TASK DESCRIPTION: Copy each line of the data that has "files" in it.

╭──

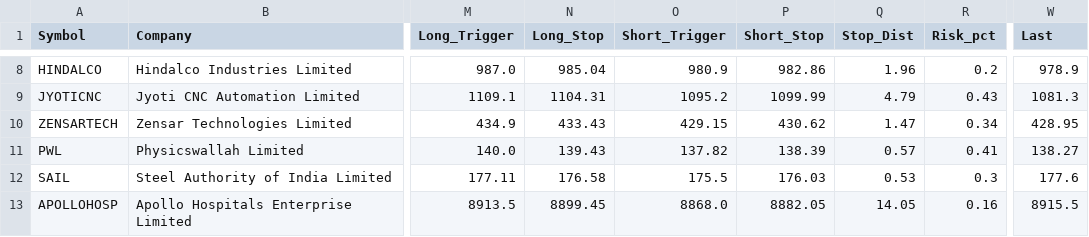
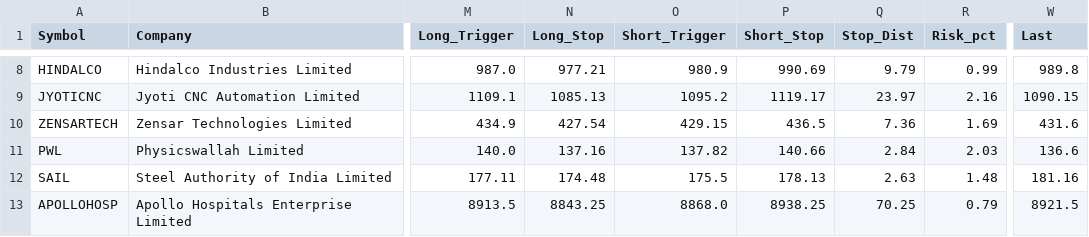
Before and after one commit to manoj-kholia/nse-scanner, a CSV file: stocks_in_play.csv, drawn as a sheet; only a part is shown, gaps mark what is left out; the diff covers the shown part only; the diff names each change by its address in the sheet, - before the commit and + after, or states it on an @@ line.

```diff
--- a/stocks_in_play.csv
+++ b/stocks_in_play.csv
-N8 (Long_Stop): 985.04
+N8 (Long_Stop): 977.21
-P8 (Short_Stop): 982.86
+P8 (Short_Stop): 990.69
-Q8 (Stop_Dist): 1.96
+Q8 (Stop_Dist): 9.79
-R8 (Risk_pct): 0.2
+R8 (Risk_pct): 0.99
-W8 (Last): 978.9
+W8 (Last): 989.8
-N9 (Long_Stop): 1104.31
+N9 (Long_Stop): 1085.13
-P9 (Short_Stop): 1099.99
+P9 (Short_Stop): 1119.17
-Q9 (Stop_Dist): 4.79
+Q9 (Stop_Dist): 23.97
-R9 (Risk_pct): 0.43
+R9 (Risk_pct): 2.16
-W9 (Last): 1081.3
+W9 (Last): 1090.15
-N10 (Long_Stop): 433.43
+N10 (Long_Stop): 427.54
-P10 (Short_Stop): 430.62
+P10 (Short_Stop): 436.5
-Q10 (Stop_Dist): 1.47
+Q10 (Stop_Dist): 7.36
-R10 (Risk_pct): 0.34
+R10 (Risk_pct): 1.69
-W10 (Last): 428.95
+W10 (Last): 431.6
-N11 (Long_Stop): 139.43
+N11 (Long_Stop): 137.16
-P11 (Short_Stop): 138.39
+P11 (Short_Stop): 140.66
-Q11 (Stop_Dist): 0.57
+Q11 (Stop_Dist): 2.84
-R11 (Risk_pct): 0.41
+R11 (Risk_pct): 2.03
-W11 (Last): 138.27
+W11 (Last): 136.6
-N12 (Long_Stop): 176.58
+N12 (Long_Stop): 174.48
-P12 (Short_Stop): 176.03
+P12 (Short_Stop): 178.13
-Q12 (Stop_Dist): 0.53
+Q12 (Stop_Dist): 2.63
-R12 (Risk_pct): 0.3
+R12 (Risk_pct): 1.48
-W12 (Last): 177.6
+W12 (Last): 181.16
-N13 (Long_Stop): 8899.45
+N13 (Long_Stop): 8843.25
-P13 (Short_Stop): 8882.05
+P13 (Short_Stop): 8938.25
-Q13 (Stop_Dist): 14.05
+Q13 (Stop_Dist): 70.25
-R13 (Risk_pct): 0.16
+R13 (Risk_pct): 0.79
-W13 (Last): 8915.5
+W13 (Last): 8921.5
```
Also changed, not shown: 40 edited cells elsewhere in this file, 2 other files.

╰──
╭──

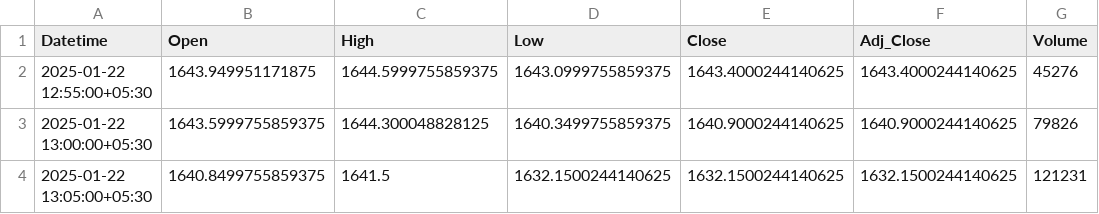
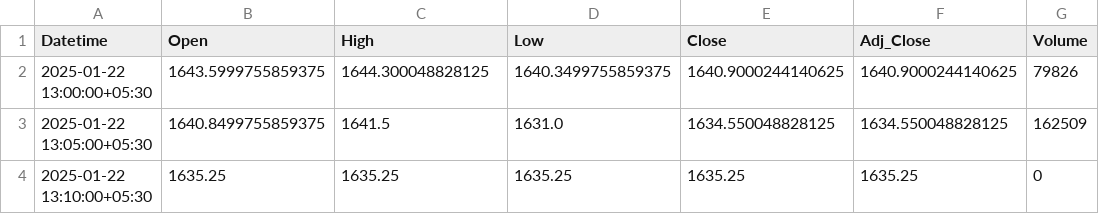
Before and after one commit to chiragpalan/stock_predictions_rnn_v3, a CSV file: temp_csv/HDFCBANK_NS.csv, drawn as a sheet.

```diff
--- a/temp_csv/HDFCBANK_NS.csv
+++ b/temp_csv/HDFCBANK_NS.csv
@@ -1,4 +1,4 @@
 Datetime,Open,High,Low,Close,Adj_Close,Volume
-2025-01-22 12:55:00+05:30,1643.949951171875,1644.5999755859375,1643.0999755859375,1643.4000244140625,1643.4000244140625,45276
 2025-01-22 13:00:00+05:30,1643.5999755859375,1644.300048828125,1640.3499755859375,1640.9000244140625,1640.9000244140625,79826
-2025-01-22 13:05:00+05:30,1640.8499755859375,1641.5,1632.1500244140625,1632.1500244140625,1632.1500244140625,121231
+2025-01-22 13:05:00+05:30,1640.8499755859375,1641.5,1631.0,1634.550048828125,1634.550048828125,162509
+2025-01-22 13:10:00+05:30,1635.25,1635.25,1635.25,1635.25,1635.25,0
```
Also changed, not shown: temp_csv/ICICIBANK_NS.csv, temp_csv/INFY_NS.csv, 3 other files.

╰──
╭──

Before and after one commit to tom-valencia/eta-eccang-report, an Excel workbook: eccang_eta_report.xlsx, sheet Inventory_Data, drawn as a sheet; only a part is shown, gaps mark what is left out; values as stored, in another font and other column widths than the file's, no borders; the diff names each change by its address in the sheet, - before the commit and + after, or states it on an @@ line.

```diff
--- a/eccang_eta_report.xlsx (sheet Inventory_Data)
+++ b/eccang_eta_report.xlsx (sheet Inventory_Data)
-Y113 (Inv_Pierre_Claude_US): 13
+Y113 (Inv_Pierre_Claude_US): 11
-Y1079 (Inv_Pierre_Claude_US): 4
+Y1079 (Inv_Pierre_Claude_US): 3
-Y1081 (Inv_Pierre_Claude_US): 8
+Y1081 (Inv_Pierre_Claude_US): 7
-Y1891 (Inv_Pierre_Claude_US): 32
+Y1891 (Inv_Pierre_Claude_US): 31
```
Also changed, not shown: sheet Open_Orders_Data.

╰──

ANSWER TO THIS EXERCISE:
Also changed, not shown: 40 edited cells elsewhere in this file, 2 other files.
Also changed, not shown: temp_csv/ICICIBANK_NS.csv, temp_csv/INFY_NS.csv, 3 other files.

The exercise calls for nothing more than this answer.